/---
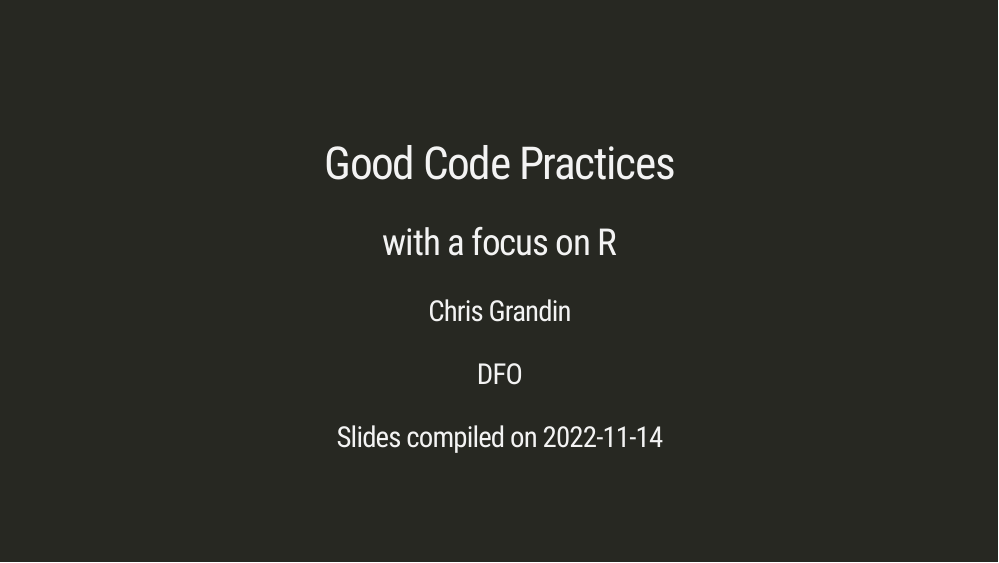
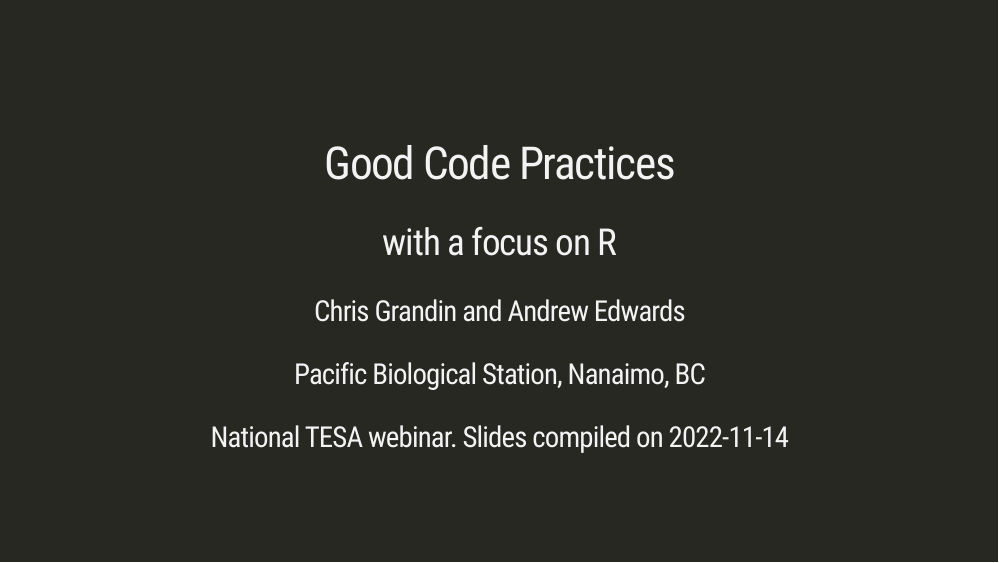
Before and after one commit to cgrandin/good-code-practices, an R Markdown document (presentation/Good-code-practices.Rmd): page 1 of 47. Rendered offline with R 4.5, knitr and Pandoc, with nearby package versions; the slides are laid out offline by our stand-in for remark.js, each with all of its steps uncovered, in fonts that may differ from those the slides ask for, and without slide numbers, shadows or browser add-ons; code that draws random numbers runs with fixed seeds of ours; some code elsewhere in the file could not run offline; a font, style sheet, LaTeX package, included part or bibliography that could not be used is replaced or left out.

Commit message:
Tweaked title slide; added matrix .jpg but couldn't figure out how to make it the backround on the title slide.

```diff
--- a/presentation/Good-code-practices.Rmd
+++ b/presentation/Good-code-practices.Rmd
@@ -1,9 +1,9 @@
 ---
 title: "Good Code Practices"
 subtitle: "with a focus on R"
-author: "Chris Grandin"
-institute: "DFO"
-date: "Slides compiled on `r Sys.Date()`"
+author: "Chris Grandin and Andrew Edwards"
+institute: "Pacific Biological Station, Nanaimo, BC"
+date: "National TESA webinar. Slides compiled on `r Sys.Date()`"
 output:
   xaringan::moon_reader:
     css: ["xaringan-themer.css", "inline-code.css", "code-custom.css"]
```
Also changed, not shown: presentation/img/matrix.jpg (added).
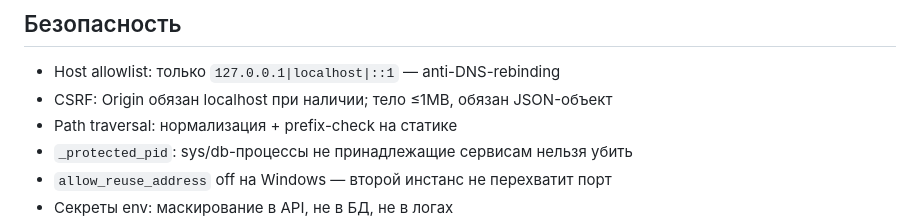
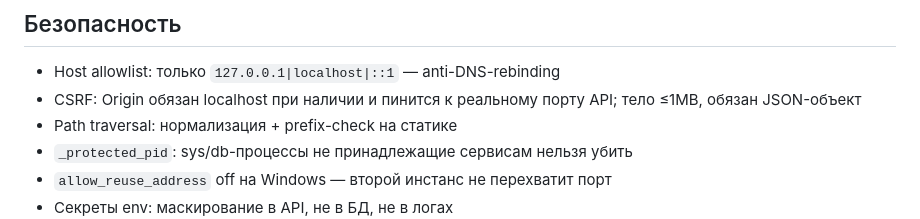
Before and after one commit to dvinerlove/dev-dashboard, a Markdown page: docs/FEATURES.md, the part around one of its changes. Drawn GitHub-style.

```diff
--- a/docs/FEATURES.md
+++ b/docs/FEATURES.md
@@ -220,7 +243,8 @@
 ## Безопасность
 
 - Host allowlist: только `127.0.0.1|localhost|::1` — anti-DNS-rebinding
-- CSRF: Origin обязан localhost при наличии; тело ≤1MB, обязан JSON-объект
+- CSRF: Origin обязан localhost при наличии и пинится к реальному порту API;
+  тело ≤1MB, обязан JSON-объект
 - Path traversal: нормализация + prefix-check на статике
 - `_protected_pid`: sys/db-процессы не принадлежащие сервисам нельзя убить
 - `allow_reuse_address` off на Windows — второй инстанс не перехватит порт
```
Also changed, not shown: other parts of docs/FEATURES.md (+28 -5 lines), README.md (+18 -14 lines), docs/release-notes-v0.10.0.md (added, +40 -0 lines), docs/screenshot-events.png (added), docs/screenshot-ports.png (added), docs/screenshot.png, 1 other file.
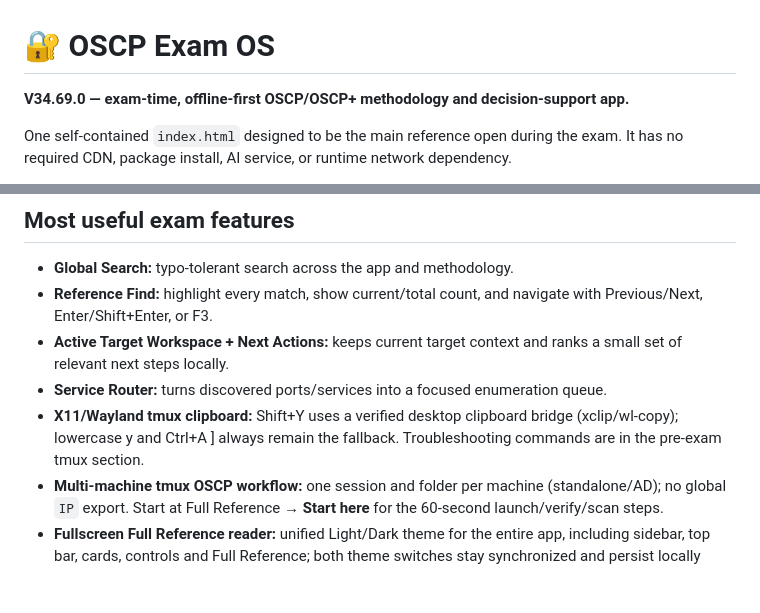
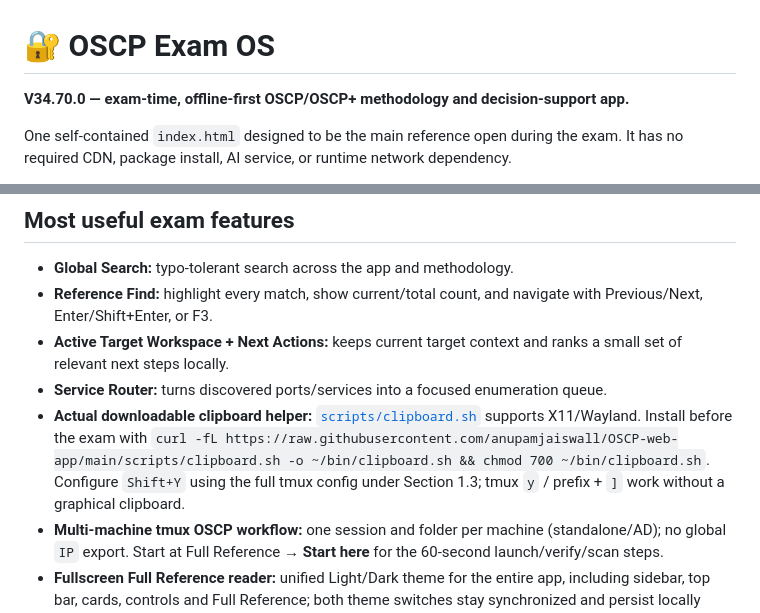
Before and after one commit to anupamjaiswall/OSCP-web-app, a Markdown page: README.md, 2 parts joined by grey strips. Rendered like a GitHub page; blank space fills up the shorter version.

Commit message:
fix: ship real clipboard.sh and synchronize OSCP offline instructions (V34.70)

```diff
--- a/README.md
+++ b/README.md
@@ -1,7 +1,7 @@
 # 🔐 OSCP Exam OS
 
 <!-- build-version:start -->
-**V34.69.0 — exam-time, offline-first OSCP/OSCP+ methodology and decision-support app.**
+**V34.70.0 — exam-time, offline-first OSCP/OSCP+ methodology and decision-support app.**
 <!-- build-version:end -->
 
 One self-contained `index.html` designed to be the main reference open during the exam. It has no required CDN, package install, AI service, or runtime network dependency.
@@ -19,7 +19,7 @@ One self-contained `index.html` designed to be the main reference open during th
 - **Reference Find:** highlight every match, show current/total count, and navigate with Previous/Next, Enter/Shift+Enter, or F3.
 - **Active Target Workspace + Next Actions:** keeps current target context and ranks a small set of relevant next steps locally.
 - **Service Router:** turns discovered ports/services into a focused enumeration queue.
-- **X11/Wayland tmux clipboard:** Shift+Y uses a verified desktop clipboard bridge (xclip/wl-copy); lowercase y and Ctrl+A ] always remain the fallback. Troubleshooting commands are in the pre-exam tmux section.
+- **Actual downloadable clipboard helper:** [`scripts/clipboard.sh`](scripts/clipboard.sh) supports X11/Wayland. Install before the exam with `curl -fL https://raw.githubusercontent.com/anupamjaiswall/OSCP-web-app/main/scripts/clipboard.sh -o ~/bin/clipboard.sh && chmod 700 ~/bin/clipboard.sh`. Configure `Shift+Y` using the full tmux config under Section 1.3; tmux `y` / prefix + `]` work without a graphical clipboard.
 - **Multi-machine tmux OSCP workflow:** one session and folder per machine (standalone/AD); no global `IP` export. Start at Full Reference → **Start here** for the 60-second launch/verify/scan steps.
 - **Fullscreen Full Reference reader:** unified Light/Dark theme for the entire app, including sidebar, top bar, cards, controls and Full Reference; both theme switches stay synchronized and persist locally without changing text wrapping.
 - **Linux / Windows / AD Method Trees:** branch-oriented exam methodology instead of a flat command dump.
```
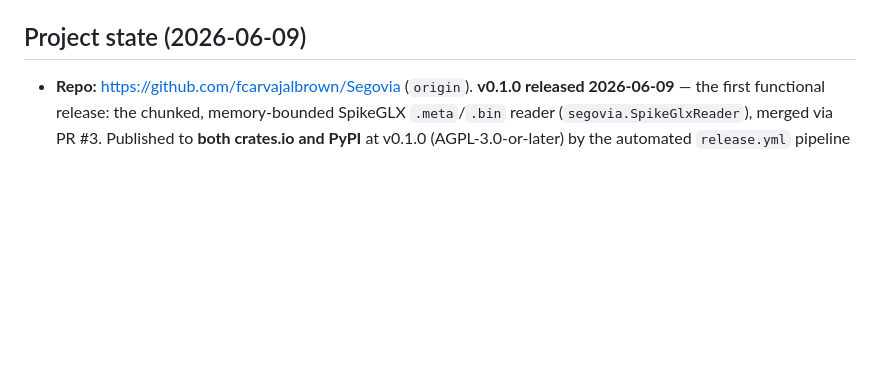
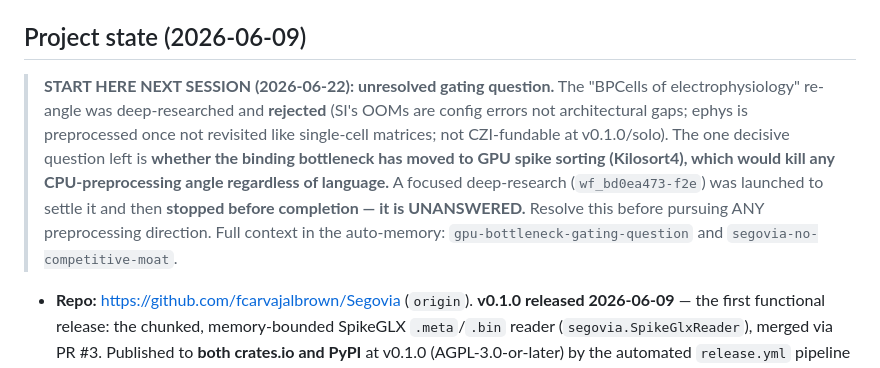
Before and after one commit to fcarvajalbrown/Segovia, a Markdown page: CLAUDE.md, the part around the change. Rendered like a GitHub page; blank space fills up the shorter version.

Commit message:
docs: flag the GPU-bottleneck gating question as next-session start point

```diff
--- a/CLAUDE.md
+++ b/CLAUDE.md
@@ -152,6 +152,15 @@ skills (none yet) live under `.claude/skills/`.
 
 ## Project state (2026-06-09)
 
+> **START HERE NEXT SESSION (2026-06-22): unresolved gating question.** The "BPCells of
+> electrophysiology" re-angle was deep-researched and **rejected** (SI's OOMs are config errors not
+> architectural gaps; ephys is preprocessed once not revisited like single-cell matrices; not
+> CZI-fundable at v0.1.0/solo). The one decisive question left is **whether the binding bottleneck has
+> moved to GPU spike sorting (Kilosort4), which would kill any CPU-preprocessing angle regardless of
+> language.** A focused deep-research (`wf_bd0ea473-f2e`) was launched to settle it and then **stopped
+> before completion — it is UNANSWERED.** Resolve this before pursuing ANY preprocessing direction.
+> Full context in the auto-memory: `gpu-bottleneck-gating-question` and `segovia-no-competitive-moat`.
+
 - **Repo:** https://github.com/fcarvajalbrown/Segovia (`origin`). **v0.1.0 released 2026-06-09** — the
   first functional release: the chunked, memory-bounded SpikeGLX `.meta`/`.bin` reader
   (`segovia.SpikeGlxReader`), merged via PR #3. Published to **both crates.io and PyPI** at v0.1.0
```
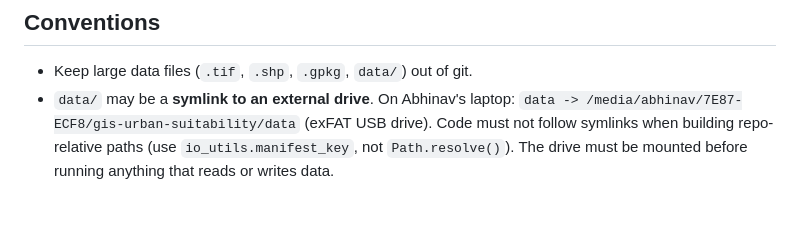
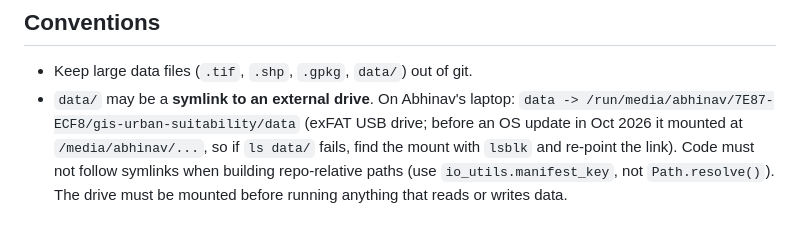
Before and after one commit to code-Harsh247/gis-urban-suitability, a Markdown page: docs/CLAUDE.md, the part around the change. Drawn GitHub-style.

```diff
--- a/docs/CLAUDE.md
+++ b/docs/CLAUDE.md
@@ -104,4 +104,4 @@ outputs/     maps, rasters, metrics (git-ignored)
 ## Conventions
 
 - Keep large data files (`.tif`, `.shp`, `.gpkg`, `data/`) out of git.
-- `data/` may be a **symlink to an external drive**. On Abhinav's laptop: `data -> /media/abhinav/7E87-ECF8/gis-urban-suitability/data` (exFAT USB drive). Code must not follow symlinks when building repo-relative paths (use `io_utils.manifest_key`, not `Path.resolve()`). The drive must be mounted before running anything that reads or writes data.
+- `data/` may be a **symlink to an external drive**. On Abhinav's laptop: `data -> /run/media/abhinav/7E87-ECF8/gis-urban-suitability/data` (exFAT USB drive; before an OS update in Oct 2026 it mounted at `/media/abhinav/...`, so if `ls data/` fails, find the mount with `lsblk` and re-point the link). Code must not follow symlinks when building repo-relative paths (use `io_utils.manifest_key`, not `Path.resolve()`). The drive must be mounted before running anything that reads or writes data.
```
Also changed, not shown: docs/Tasks.md (+2 -2 lines).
\---
After reading each line of the data, give only the number of lines that include the word "объект".

• OUTPUT FOR THIS EXERCISE
2